**EXERCISE MATERIALS**
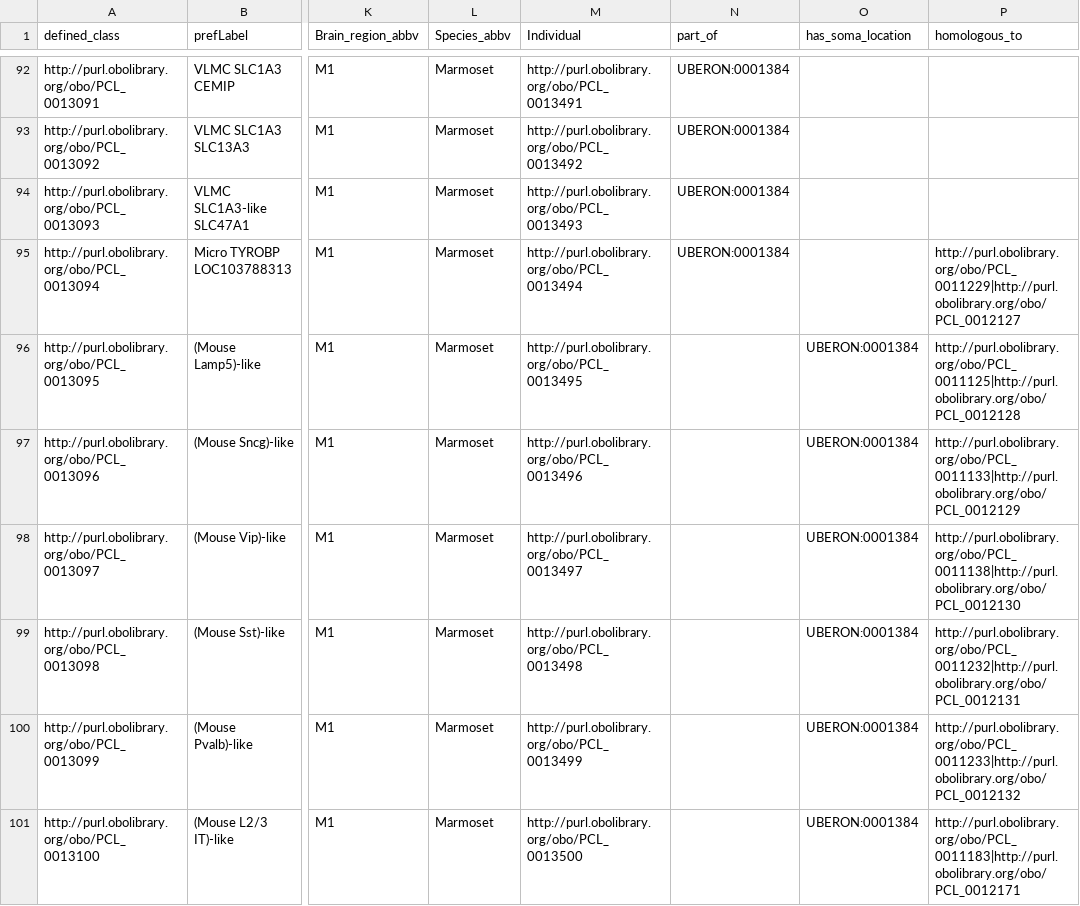
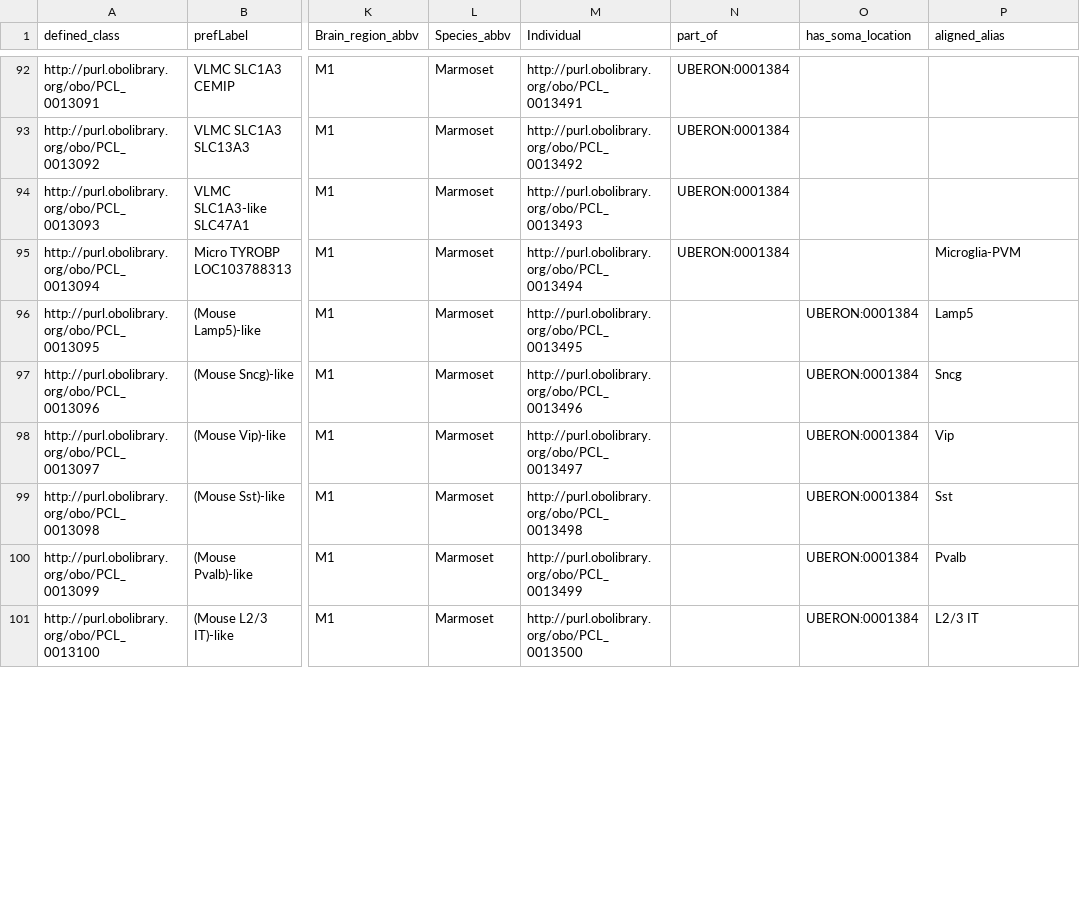
Before and after one commit to obophenotype/brain_data_standards_ontologies, a TSV file: src/patterns/data/default/CCN201912132_class_base.tsv, drawn as a sheet; only a part is shown, gaps mark what is left out; the diff covers the shown part only; the diff names each change by its address in the sheet, - before the commit and + after, or states it on an @@ line.

```diff
--- a/src/patterns/data/default/CCN201912132_class_base.tsv
+++ b/src/patterns/data/default/CCN201912132_class_base.tsv
-P1: homologous_to
+P1: aligned_alias
-P95 (aligned_alias): http://purl.obolibrary.org/obo/PCL_0011229|http://purl.obolibrary.org/obo/PCL_0012127
+P95 (aligned_alias): Microglia-PVM
-P96 (aligned_alias): http://purl.obolibrary.org/obo/PCL_0011125|http://purl.obolibrary.org/obo/PCL_0012128
+P96 (aligned_alias): Lamp5
-P97 (aligned_alias): http://purl.obolibrary.org/obo/PCL_0011133|http://purl.obolibrary.org/obo/PCL_0012129
+P97 (aligned_alias): Sncg
-P98 (aligned_alias): http://purl.obolibrary.org/obo/PCL_0011138|http://purl.obolibrary.org/obo/PCL_0012130
+P98 (aligned_alias): Vip
-P99 (aligned_alias): http://purl.obolibrary.org/obo/PCL_0011232|http://purl.obolibrary.org/obo/PCL_0012131
+P99 (aligned_alias): Sst
-P100 (aligned_alias): http://purl.obolibrary.org/obo/PCL_0011233|http://purl.obolibrary.org/obo/PCL_0012132
+P100 (aligned_alias): Pvalb
-P101 (aligned_alias): http://purl.obolibrary.org/obo/PCL_0011183|http://purl.obolibrary.org/obo/PCL_0012171
+P101 (aligned_alias): L2/3 IT
```
Also changed, not shown: 52 edited cells elsewhere in this file, src/patterns/data/default/CCN201912131_class_base.tsv, src/patterns/data/default/CCN202002013_class_base.tsv, 39 other files.
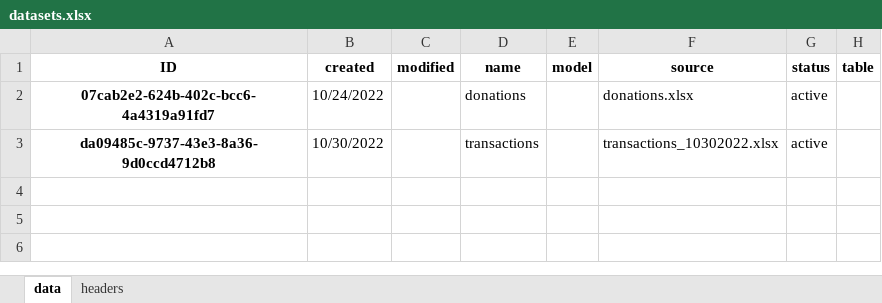
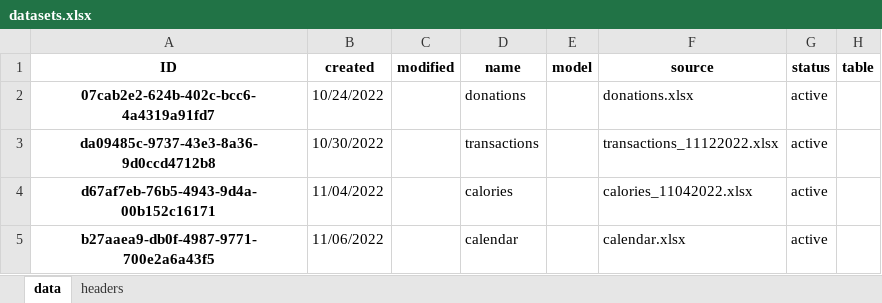
Before and after one commit to datagangstar/Nex, an Excel workbook: datasets.xlsx, sheet data, drawn as a sheet; values as stored, in another font and other column widths than the file's, no borders; the diff names each change by its address in the sheet, - before the commit and + after, or states it on an @@ line.

```diff
--- a/datasets.xlsx (sheet data)
+++ b/datasets.xlsx (sheet data)
-F3 (source): transactions_10302022.xlsx
+F3 (source): transactions_11122022.xlsx
+row 4: d67af7eb-76b5-4943-9d4a-00b152c16171 | 11/04/2022 |  | calories |  | calories_11042022.xlsx | active
+row 5: b27aaea9-db0f-4987-9771-700e2a6a43f5 | 11/06/2022 |  | calendar |  | calendar.xlsx | active
```
Also changed, not shown: 14 other files.
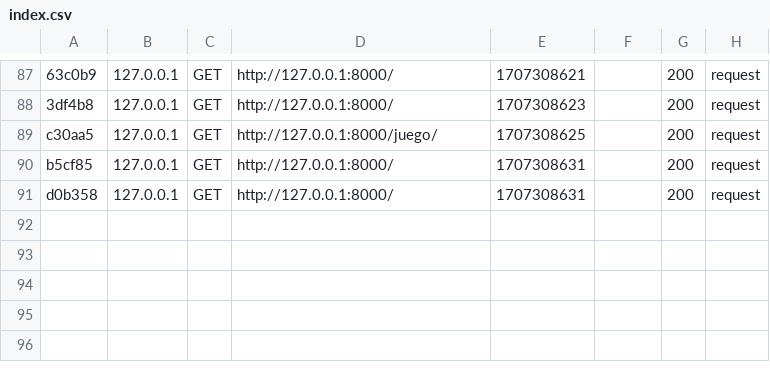
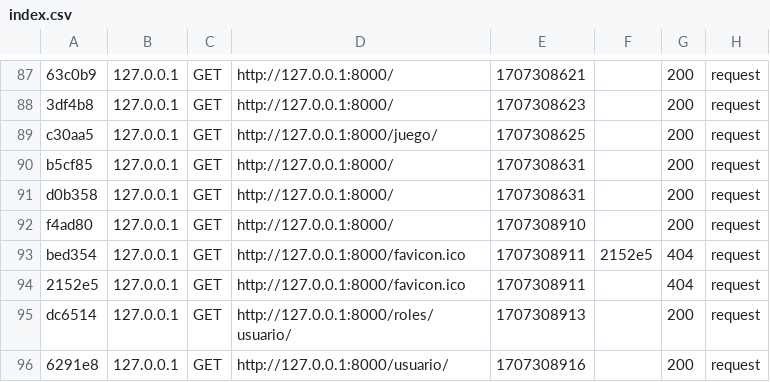
Before and after one commit to neoarmmon/proyecto_skills_2019, a CSV file: videjueguitos/api_arcade/var/cache/dev/profiler/index.csv, drawn as a sheet; only a part is shown, gaps mark what is left out; the diff names each change by its address in the sheet, - before the commit and + after, or states it on an @@ line.

```diff
--- a/videjueguitos/api_arcade/var/cache/dev/profiler/index.csv
+++ b/videjueguitos/api_arcade/var/cache/dev/profiler/index.csv
+row 92: f4ad80 | 127.0.0.1 | GET | http://127.0.0.1:8000/ | 1707308910 |  | 200 | request
+row 93: bed354 | 127.0.0.1 | GET | http://127.0.0.1:8000/favicon.ico | 1707308911 | 2152e5 | 404 | request
+row 94: 2152e5 | 127.0.0.1 | GET | http://127.0.0.1:8000/favicon.ico | 1707308911 |  | 404 | request
+row 95: dc6514 | 127.0.0.1 | GET | http://127.0.0.1:8000/roles/usuario/ | 1707308913 |  | 200 | request
+row 96: 6291e8 | 127.0.0.1 | GET | http://127.0.0.1:8000/usuario/ | 1707308916 |  | 200 | request
```
Also changed, not shown: 51 other files.
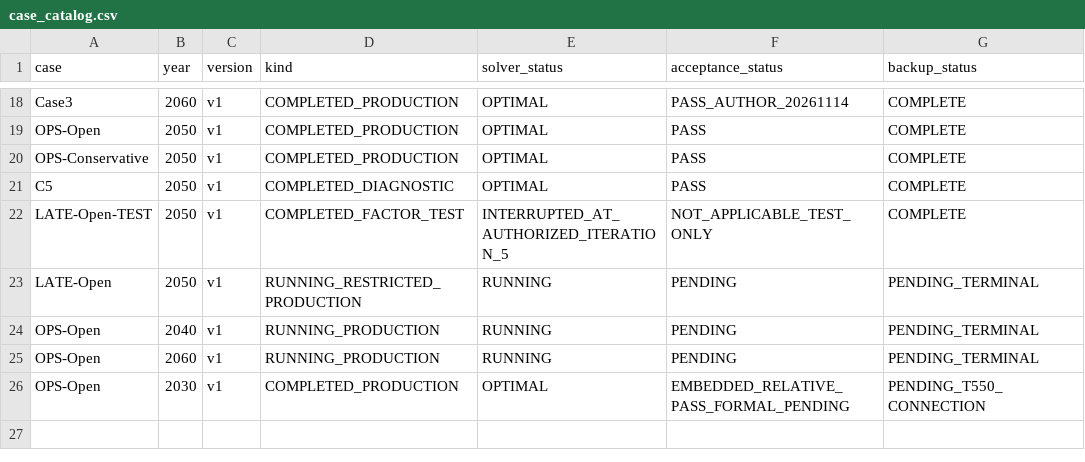
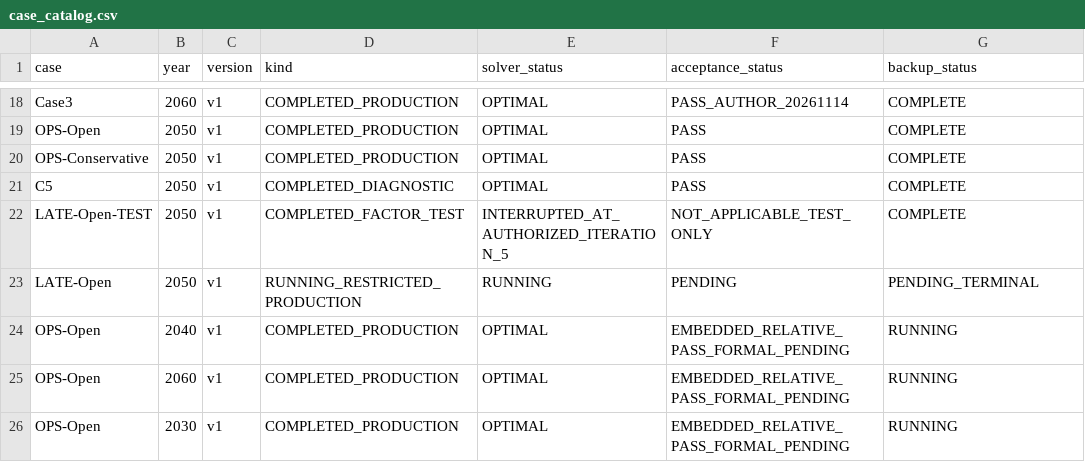
Before and after one commit to zhouzhou112/National_model, a CSV file: case_results/case_catalog.csv, drawn as a sheet; only a part is shown, gaps mark what is left out; the diff names each change by its address in the sheet, - before the commit and + after, or states it on an @@ line.

Commit message:
Start combined autonomous T550 backup for completed second-batch OPS cases

```diff
--- a/case_results/case_catalog.csv
+++ b/case_results/case_catalog.csv
-D24:D25 (kind): RUNNING_PRODUCTION
+D24:D25 (kind): COMPLETED_PRODUCTION
-E24:E25 (solver_status): RUNNING
+E24:E25 (solver_status): OPTIMAL
-F24:F25 (acceptance_status): PENDING
+F24:F25 (acceptance_status): EMBEDDED_RELATIVE_PASS_FORMAL_PENDING
-G24:G25 (backup_status): PENDING_TERMINAL
+G24:G25 (backup_status): RUNNING
-G26 (backup_status): PENDING_T550_CONNECTION
+G26 (backup_status): RUNNING
```
Also changed, not shown: 19 other files.
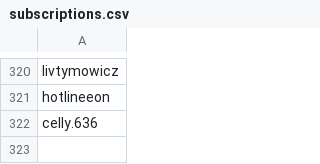
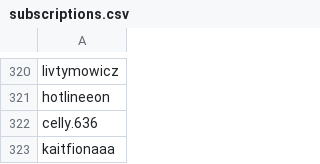
Before and after one commit to wedcf120/tiktok-rss-flat, a CSV file: subscriptions.csv, drawn as a sheet; only a part is shown, gaps mark what is left out.

Commit message:
Update subscriptions.csv

```diff
--- a/subscriptions.csv
+++ b/subscriptions.csv
@@ -322 +322,2 @@ hotlineeon,
 celly.636,
+kaitfionaaa,
```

**DIRECTIONS**
Say how many lines in the listing above include the word "data". Nothing but the number is needed.

**PROBLEM SOLUTION**
7